GUIDE (1965): To date the classiest book-adaptation ever attempted in commercial Bollywood. This tragedy about the life of a tourist guide, his rise on somebody else’s fame, deceit, fall and eventual redemption was in pre-production for sometime, but nothing worked until Vijay Anand was persuaded by his brother, actor and producer Dev Anand to take on the challenge of writing and directing. Goldie initially declined, but later accepted and first announced that he would not do a pure adaptation, but his interpretation of R K Narayan’s classic. What he finished with was his first color film, a sweep of the Filmfare Awards (they were respectable then) and India’s first official entry to the Academy Awards. The subject included a married woman leaving her husband for her own ambitions and falling in love with another man – all taboo for the time. But Vijay Anand handles the matter by expertly side-stepping the issue while showing it up front too. Dev Anand and Waheeda Rehman give the performances of their lives in a movie as easily praise-worthy today as it was when released.

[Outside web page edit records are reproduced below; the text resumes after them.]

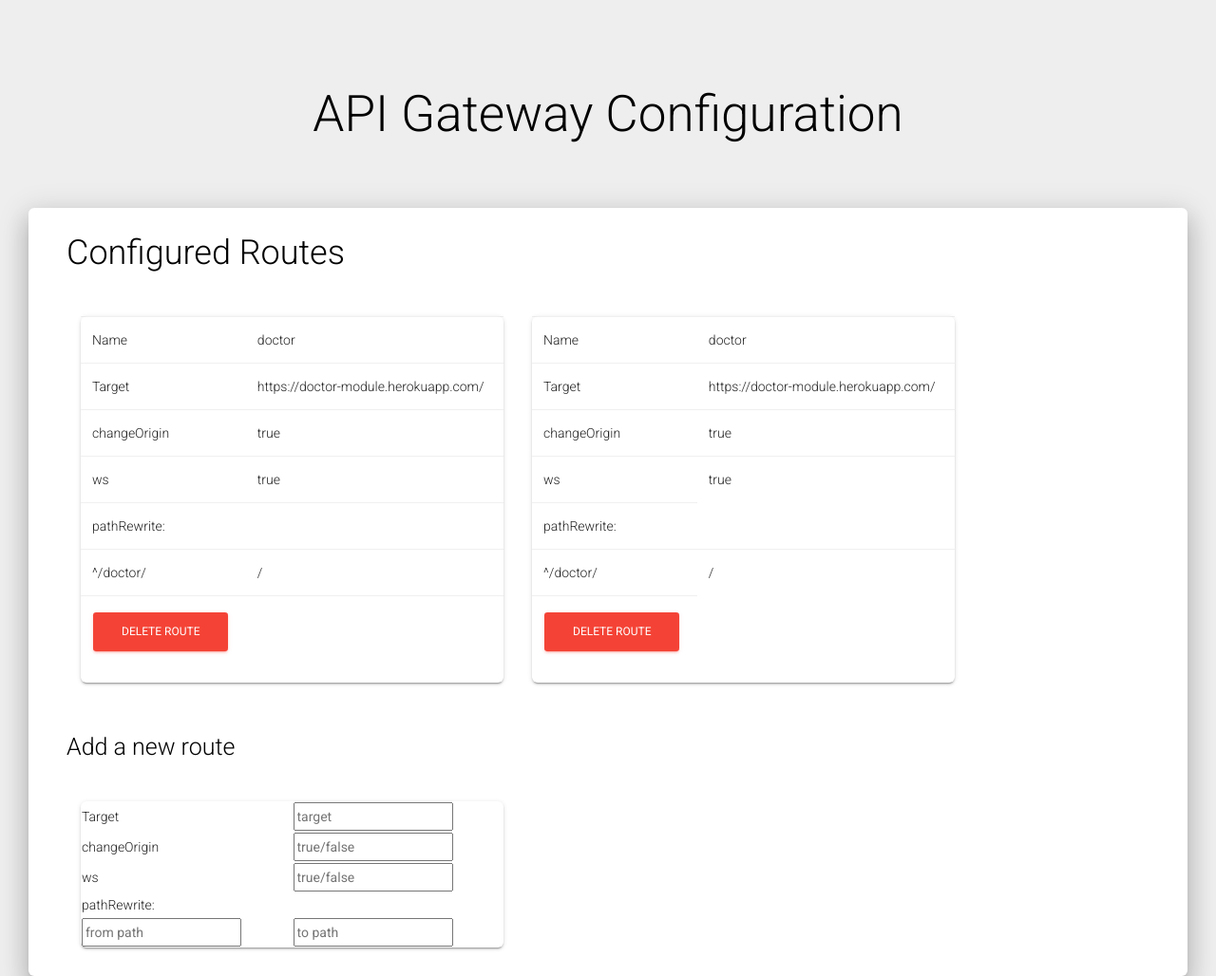
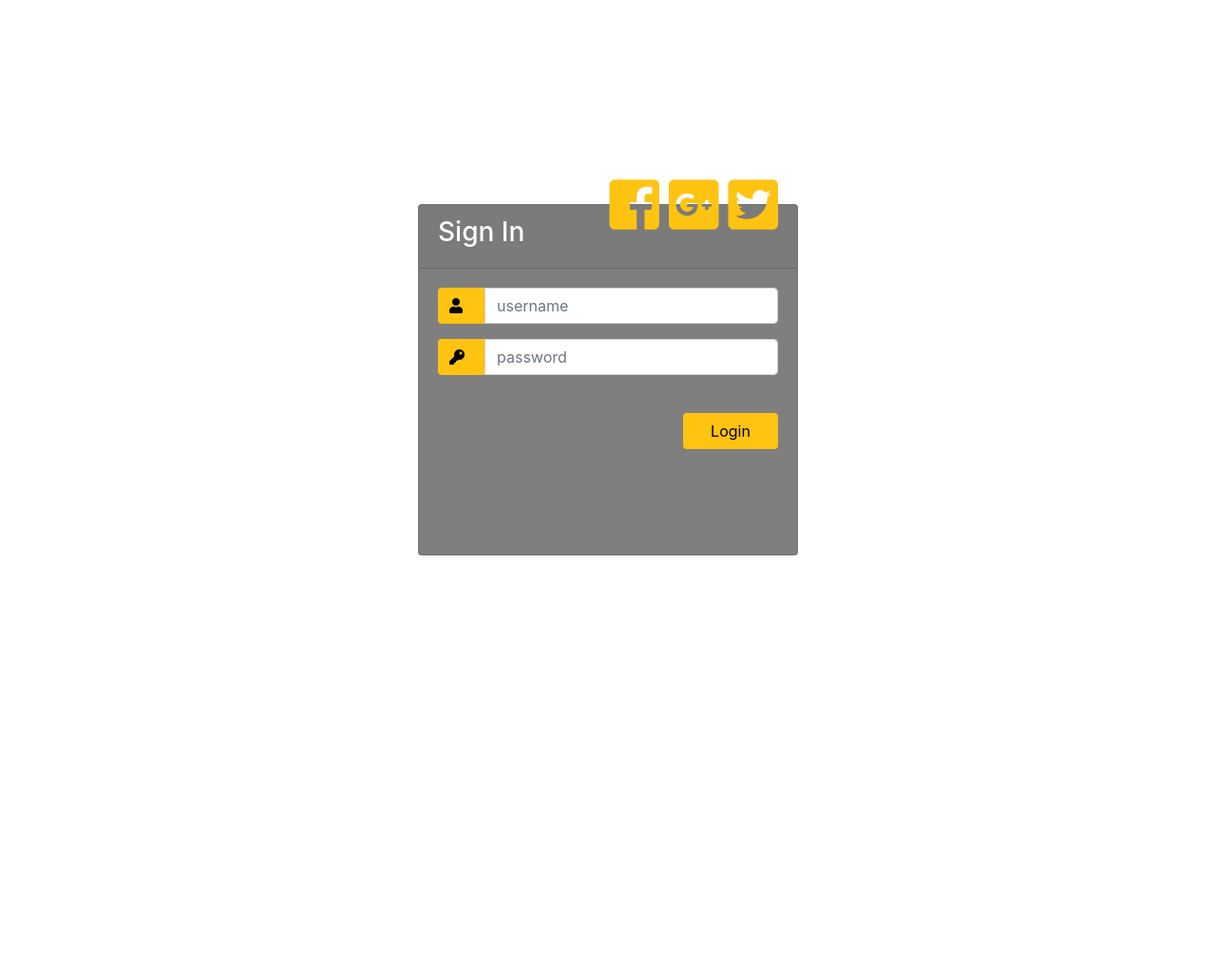
Before and after one commit to rumeshmadhusanka/SEP-api-gateway, a website: page dashboard/index.html in a window 1280 px wide. Shown: the whole page at 95% size. After the commit the page ends 800 px from the top, so only its background shows below. Drawn offline with nearby package versions, Linux system fonts and the light colour scheme; a web font is replaced by a local one.

Commit message:
html halfway

```diff
--- a/dashboard/index.html
+++ b/dashboard/index.html
@@ -1,106 +1,167 @@
 <!DOCTYPE html>
 <html lang="en">
 <head>
-    <meta charset="utf-8"/>
+    <meta charset="utf-8">
+    <meta name="robots" content="noindex, nofollow">
+
+    <title>API Gateway Login</title>
     <link rel="icon" type="image/png" href="./assets/img/aws-api-gateway.svg">
-    <meta http-equiv="X-UA-Compatible" content="IE=edge,chrome=1"/>
-    <meta name="theme-color" content="#AB47BC">
-    <title>
-        API Gateway Configuration
-    </title>
-    <meta content='width=device-width, initial-scale=1.0, shrink-to-fit=no' name='viewport'/>
-    <meta name="description" content="Lotus Software is a software company based on Colombo, Sri Lanka."/>
-    <!--     Fonts and icons     -->
-    <link rel="stylesheet" type="text/css"
-          href="https://fonts.googleapis.com/css?family=Roboto:300,400,500,700|Roboto+Slab:400,700|Material+Icons"/>
-    <link href="https://fonts.googleapis.com/css2?family=Permanent+Marker&display=swap" rel="stylesheet">
+    <meta name="viewport" content="width=device-width, initial-scale=1">
+    <link href="//maxcdn.bootstrapcdn.com/bootstrap/4.1.1/css/bootstrap.min.css" rel="stylesheet" id="bootstrap-css">
+    <style type="text/css">
+        /* Made with love by Mutiullah Samim*/
 
-    <link rel="stylesheet" href="https://use.fontawesome.com/releases/v5.13.0/css/all.css">
-    <!-- CSS Files -->
-    <link href="./assets/css/material-kit.css?v=2.0.7" rel="stylesheet"/>
+        @import url('https://fonts.googleapis.com/css?family=Numans');
+
+        html,body{
+            /*background-image: url('http://getwallpapers.com/wallpaper/full/a/5/d/544750.jpg');*/
+            background-size: cover;
+            background-repeat: no-repeat;
+            height: 100%;
+            font-family: 'Numans', sans-serif;
+        }
+
+        .container{
+            height: 100%;
+            align-content: center;
+        }
+
+        .card{
+            height: 370px;
+            margin-top: auto;
+            margin-bottom: auto;
+            width: 400px;
+            background-color: rgba(0,0,0,0.5) !important;
+        }
+
+        .social_icon span{
+            font-size: 60px;
+            margin-left: 10px;
+            color: #FFC312;
+        }
+
+        .social_icon span:hover{
+            color: white;
+            cursor: pointer;
+        }
+
+        .card-header h3{
+            color: white;
+        }
+
+        .social_icon{
+            position: absolute;
+            right: 20px;
+            top: -45px;
+        }
+
+        .input-group-prepend span{
+            width: 50px;
+            background-color: #FFC312;
+            color: black;
+            border:0 !important;
+        }
+
+        input:focus{
+            outline: 0 0 0 0  !important;
+            box-shadow: 0 0 0 0 !important;
+
+        }
+
+        .remember{
+            color: white;
+        }
+
+        .remember input
+        {
+            width: 20px;
+            height: 20px;
+            margin-left: 15px;
+            margin-right: 5px;
+        }
+
+        .login_btn{
+            color: black;
+            background-color: #FFC312;
+            width: 100px;
+        }
+
+        .login_btn:hover{
+            color: black;
+            background-color: white;
+        }
+
+        .links{
+            color: white;
+        }
+
+        .links a{
+            margin-left: 4px;
+        }    </style>
+    <script src="//cdnjs.cloudflare.com/ajax/libs/jquery/3.2.1/jquery.min.js"></script>
+    <script src="//maxcdn.bootstrapcdn.com/bootstrap/4.1.1/js/bootstrap.min.js"></script>
 </head>
+<body>
+<!DOCTYPE html>
+<html>
+<head>
+    <title>Login Page</title>
+    <!--Made with love by Mutiullah Samim -->
 
+    <!--Bootsrap 4 CDN-->
+    <link rel="stylesheet" href="https://stackpath.bootstrapcdn.com/bootstrap/4.1.3/css/bootstrap.min.css" integrity="sha384-MCw98/SFnGE8fJT3GXwEOngsV7Zt27NXFoaoApmYm81iuXoPkFOJwJ8ERdknLPMO" crossorigin="anonymous">
+
+    <!--Fontawesome CDN-->
+    <link rel="stylesheet" href="https://use.fontawesome.com/releases/v5.3.1/css/all.css" integrity="sha384-mzrmE5qonljUremFsqc01SB46JvROS7bZs3IO2EmfFsd15uHvIt+Y8vEf7N7fWAU" crossorigin="anonymous">
+
+</head>
 <body>
-
-<div class="section text-center">
-    <h2 class="h1">API Gateway Configuration</h2><br><br>
-</div>
-<div class="main main-raised" id="info">
 <div class="container">
-        <div class="row"><h2 class="h2">Configured Routes</h2></div>
-
-        <div class="row" id="configuredRoutes">
-
-            <div class="col-md-5">
+    <div class="d-flex justify-content-center h-100">
         <div class="card">
-                    <table class="table table-stripe">
-                        <tr><td>Name</td><td>doctor</td></tr>
-                        <tr><td>Target</td><td>https://doctor-module.herokuapp.com/</td></tr>
-                        <tr><td>changeOrigin</td><td>true</td></tr>
-                        <tr><td>ws</td><td>true</td></tr>
-                        <tr><td>pathRewrite:</td><td></td></tr>
-                        <tr><td>^/doctor/</td><td>/</td></tr>
-                        <tr><td><input class="btn btn-danger" type="button" value="Delete Route"></td><td></td></tr>
-                    </table>
+            <div class="card-header">
+                <h3>Sign In</h3>
+                <div class="d-flex justify-content-end social_icon">
+                    <span><i class="fab fa-facebook-square"></i></span>
+                    <span><i class="fab fa-google-plus-square"></i></span>
+                    <span><i class="fab fa-twitter-square"></i></span>
                 </div>
             </div>
+            <div class="card-body">
+                <form>
+                    <div class="input-group form-group">
+                        <div class="input-group-prepend">
+                            <span class="input-group-text"><i class="fas fa-user"></i></span>
+                        </div>
+                        <input type="text" class="form-control" placeholder="username">
 
-            <div class="col-md-5">
-                <div class="card">
-                    <table class="table table-stripe">
-                        <tr><td>Name</td><td>doctor</td></tr>
-                        <tr><td>Target</td><td>https://doctor-module.herokuapp.com/</td></tr>
-                        <tr><td>changeOrigin</td><td>true</td></tr>
-                        <tr><td>ws</td><td>true</td></tr>
-                        <tr><td>pathRewrite:</td></tr>
-                        <tr><td>^/doctor/</td><td>/</td></tr>
-                        <tr><td><input class="btn btn-danger" type="button" value="Delete Route"></td></tr>
-                    </table>
                     </div>
+                    <div class="input-group form-group">
+                        <div class="input-group-prepend">
+                            <span class="input-group-text"><i class="fas fa-key"></i></span>
+                        </div>
+                        <input type="password" class="form-control" placeholder="password">
+                    </div>
+                    <div class="row align-items-center remember">
+                        <br>
+                    </div>
+                    <div class="form-group">
+                        <input type="button" value="Login" onclick="login_function()" class="btn float-right login_btn">
                     </div>
 
+                    <script type="application/javascript">
+                        function login_function() {
 
 
-
+                        	//
+							window.location.href = "./config.html"
+						}
+                    </script>
+                </form>
             </div>
-
-        <div class="row">
-            <h3>Add a new route</h3>
-        </div>
-        <div class="row">
-            <div class="col-md-5">
-                <div class="card">
-                    <table class="table-stripe">
-                        <tr><td>Target</td><td><input type="text" placeholder="target"></td></tr>
-                        <tr><td>changeOrigin</td><td><input type="text" placeholder="true/false"></td></tr>
-                        <tr><td>ws</td><td><input type="text" placeholder="true/false"></td></tr>
-                        <tr><td>pathRewrite:</td></tr>
-                        <tr><td><input type="text" placeholder="from path"></td><td><input type="text" placeholder="to path"></td></tr>
-
-                    </table>
-                </div>
-            </div>
-
-
-        </div>
-
 
         </div>
     </div>
-
-
-
-<script src="./assets/js/core/jquery.min.js" type="text/javascript"></script>
-<script src="./assets/js/core/popper.min.js" type="text/javascript"></script>
-<script src="./assets/js/core/bootstrap-material-design.min.js" type="text/javascript"></script>
-<script src="./assets/js/plugins/moment.min.js"></script>
-<!--	Plugin for the Datepicker, full documentation here: https://github.com/Eonasdan/bootstrap-datetimepicker -->
-<script src="./assets/js/plugins/bootstrap-datetimepicker.js" type="text/javascript"></script>
-<!--  Plugin for the Sliders, full documentation here: http://refreshless.com/nouislider/ -->
-<script src="./assets/js/plugins/nouislider.min.js" type="text/javascript"></script>
-<!--  Google Maps Plugin    -->
-<!-- Control Center for Material Kit: parallax effects, scripts for the example pages etc -->
-<script src="./assets/js/material-kit.js?v=2.0.7" type="text/javascript"></script>
-
+</div>
 </body>
 </html>
--- a/package.json
+++ b/package.json
@@ -13,6 +13,7 @@
   "dependencies": {
     "@types/http-proxy-middleware": "^0.19.3",
     "@types/mongodb": "^3.5.0",
+    "bcryptjs": "^2.4.3",
     "bluebird": "latest",
     "body-parser": "latest",
     "debug": "~2.6.9",
@@ -27,7 +28,8 @@
     "node-cache": "^5.1.0",
     "node-fetch": "^2.6.0",
     "redis": "^3.0.2",
-    "should": "^13.2.3"
+    "should": "^13.2.3",
+    "sqlite3": "^4.2.0"
   },
   "devDependencies": {
     "jest": "^25.4.0",
--- a/routes/index.js
+++ b/routes/index.js
@@ -3,6 +3,6 @@ module.exports = function (app) {
 	app.use("/login", require("./login"));
 	//Root route-REMOVE this
 	app.use("/", (req, res) => {
-		res.status(200).json({"message": "Default Route"})
+		res.status(200).json({"message": "ERR::Default route"})
 	});
 };
```
Also changed, not shown: app.js (+45 -1 lines), middleware/login.js (added, +31 -0 lines), routes/iplist.js (+0 -47 lines), routes/login.js (+24 -23 lines), 4 other files. Lines whose indentation alone changed are shown as unchanged.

He then gave Indian cinema two of its best Suspense Thrillers TEESRI MANZIL (1966) & JEWEL THIEF (1967). Very Hitchcock-ian, both dealt with a common man caught in a labyrinth plot where anybody and everybody may or may not be involved to prove him insane or guilty. These completely contemporary movies featured it all: Innocent damsel-in-distress, sinister brother/unlce, Femme Fatale, butler, the works! Vijay Anand tells the story with such a tight hold that the suspense at crucial scenes is so killing, it makes one sweat.
Two movies that again stamped “Master” on his directorial impression and forever etched him as a legend. With these movies, he reached apeak, and unfortunately went only downhill after. He did 12 films after that with Johnny Mera Naam (thriller, 1970) and Tere Mere Sapne (social, 1971) being the only ones worth mentioning.
As good as his craft was, Goldie kick-started a now legendary art-form that was until then just another technicality: the visuals of Songs. Kala Bazaar’s Khoya Khoya Chand, Rim Jhim Ke Tarane and most of all Apni To Har Aah Ik Toofan Hai set a standard in how well songs could be integrated with the movie while being done in a unique style. Until then, it was the choreographer who just did the songs, but Vijay Anand started ‘directing’ the songs of his movies. The now legendary videos of Guide’s poetically abstract Kya Se Kya Ho Gaya (the whole song was done in just 4 shots), Aaj Phir Jeene ki Tamanna Hai & Jewel Thief’s Hoton Pe Aisi Baat, Raat Akeli Hai are what inspired a whole career out of Vishu Vinod Chopra (think Ek Ladki Ko Dekha - 1942: A Love Story) & Sanjay Leela Bhansali (think the 4-shot Bahon Ke Darmiyan, Khamoshi - The Musical).
Vijay Anand directed only 18 movies and half of them were small movies with no stars and seen by only himself maybe. But the other half were all super-hits and regarded not just as classics but part of the best there have ever been.